List all lines in the material below that contain "client".

• [INFORMATION GIVEN]
____

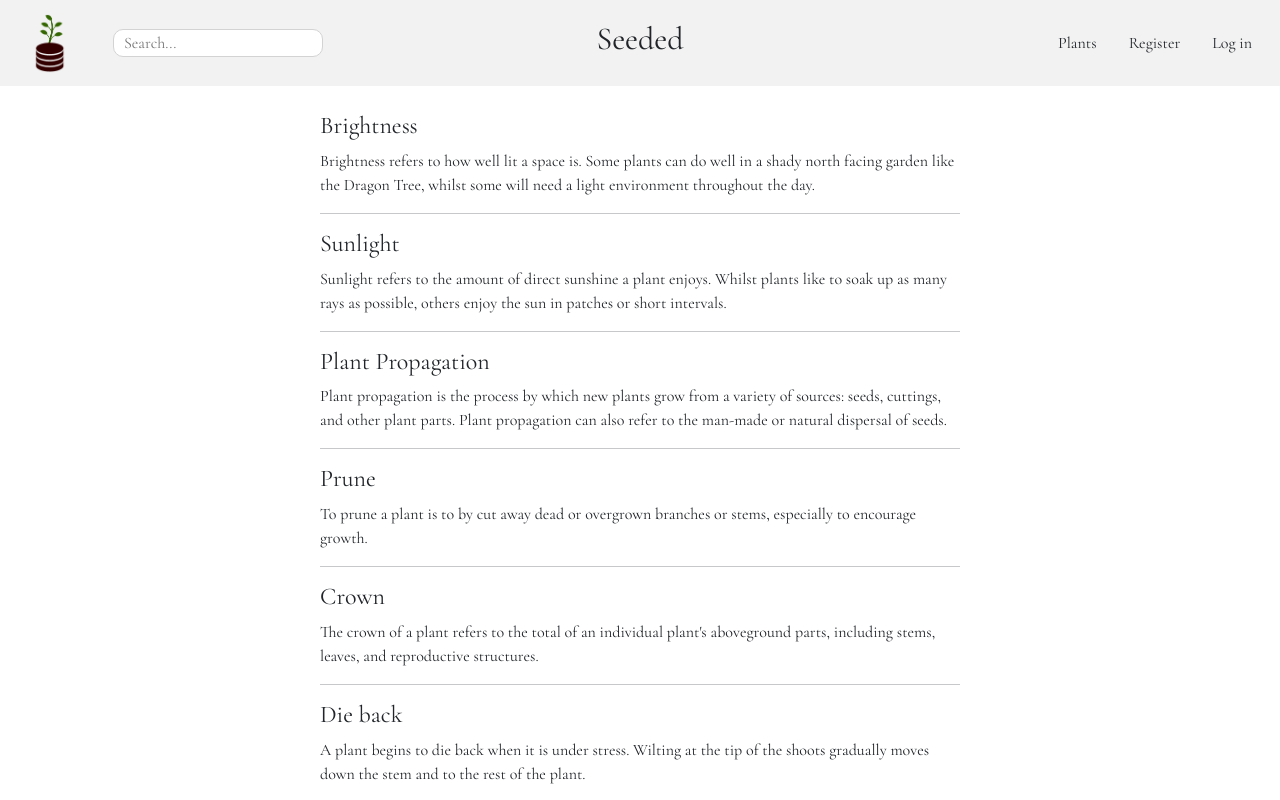
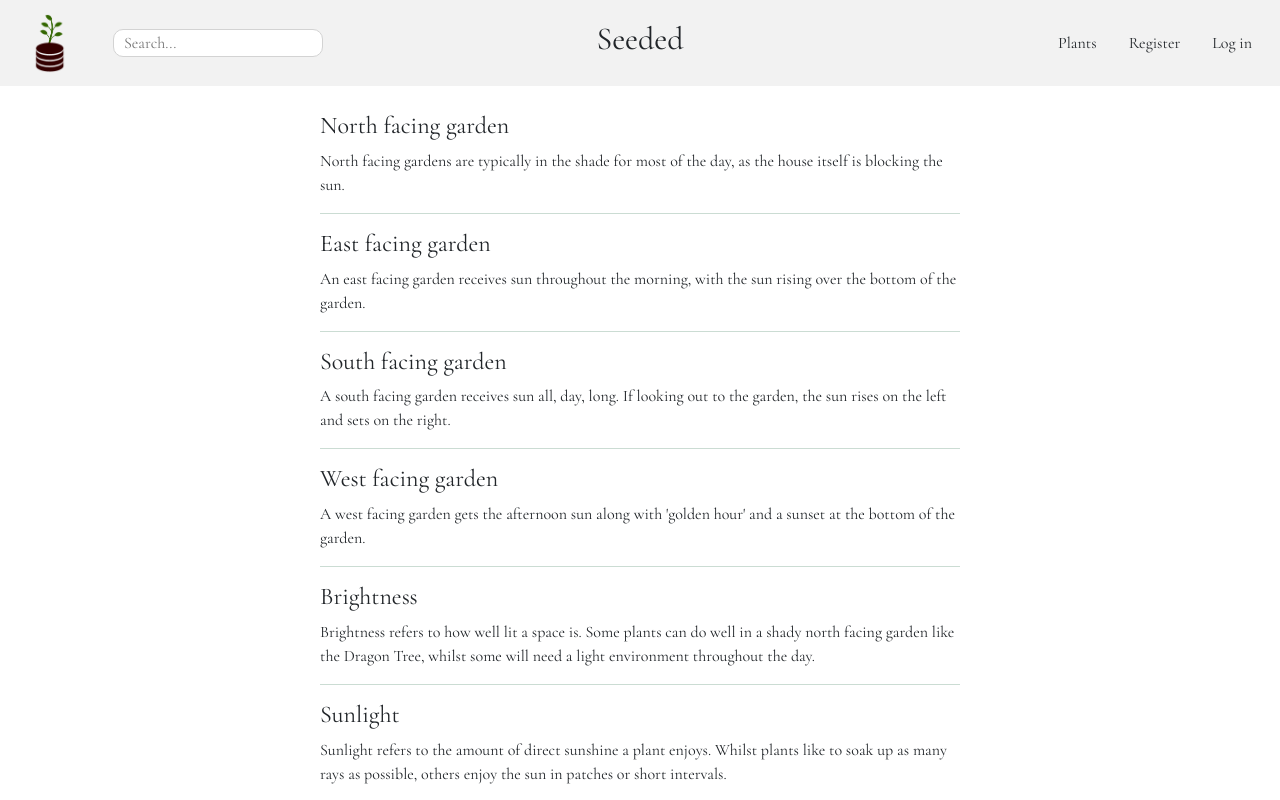
Before and after one commit to jackbdr/Project-3, a React (Create React App) app in the folder client/: page /glossary in a window 1280 px wide. Shown: the top 800 px of the page. Built offline with nearby package versions, Linux system fonts and the light colour scheme.

Commit message:
additions

```diff
--- a/client/src/components/aux/Glossary.js
+++ b/client/src/components/aux/Glossary.js
@@ -1,7 +1,28 @@
 
 const Glossary = () => {
   return (
-    <section className='glossary-wrapper'>
+    <section className='glossary-container'>
+      <div className='entries-container'>
+        <div className='entry'>
+          <h4>North facing garden</h4>
+          <p>North facing gardens are typically in the shade for most of the day, as the house itself is blocking the sun.</p>
+        </div>
+        <hr />
+        <div className='entry'>
+          <h4>East facing garden</h4>
+          <p>An east facing garden receives sun throughout the morning, with the sun rising over the bottom of the garden.</p>
+        </div>
+        <hr />
+        <div className='entry'>
+          <h4>South facing garden</h4>
+          <p>A south facing garden receives sun all, day, long. If looking out to the garden, the sun rises on the left and sets on the right.</p>
+        </div>
+        <hr />
+        <div className='entry'>
+          <h4>West facing garden</h4>
+          <p>A west facing garden gets the afternoon sun along with 'golden hour' and a sunset at the bottom of the garden.</p>
+        </div>
+        <hr />
         <div className='entry'>
           <h4>Brightness</h4>
           <p>Brightness refers to how well lit a space is. Some plants can do well in a shady north facing garden like the Dragon Tree, whilst some will need a light environment throughout the day.</p>
@@ -36,6 +57,7 @@ const Glossary = () => {
           <h4>Perennial</h4>
           <p>A perrenial plant lives for more than two years (e.g. Foxgloves are perennial)</p>
         </div>
+      </div>
     </section>
   )
 }
--- a/client/src/components/styles/components/glossary.scss
+++ b/client/src/components/styles/components/glossary.scss
@@ -1,4 +1,13 @@
-.glossary-wrapper {
+.glossary-container {
   width: 50%;
   margin: 2% auto;
+  .entries-container {
+    // height: 40vh;
+    .entry {
+      height: 2%;
+    }
+    hr {
+      color: #307351;
+    }
+  }
 }
```
Lines whose indentation alone changed are shown as unchanged.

____

• [EXPECTED ANSWER]
Before and after one commit to jackbdr/Project-3, a React (Create React App) app in the folder client/: page /glossary in a window 1280 px wide. Shown: the top 800 px of the page. Built offline with nearby package versions, Linux system fonts and the light colour scheme.
--- a/client/src/components/aux/Glossary.js
+++ b/client/src/components/aux/Glossary.js
--- a/client/src/components/styles/components/glossary.scss
+++ b/client/src/components/styles/components/glossary.scss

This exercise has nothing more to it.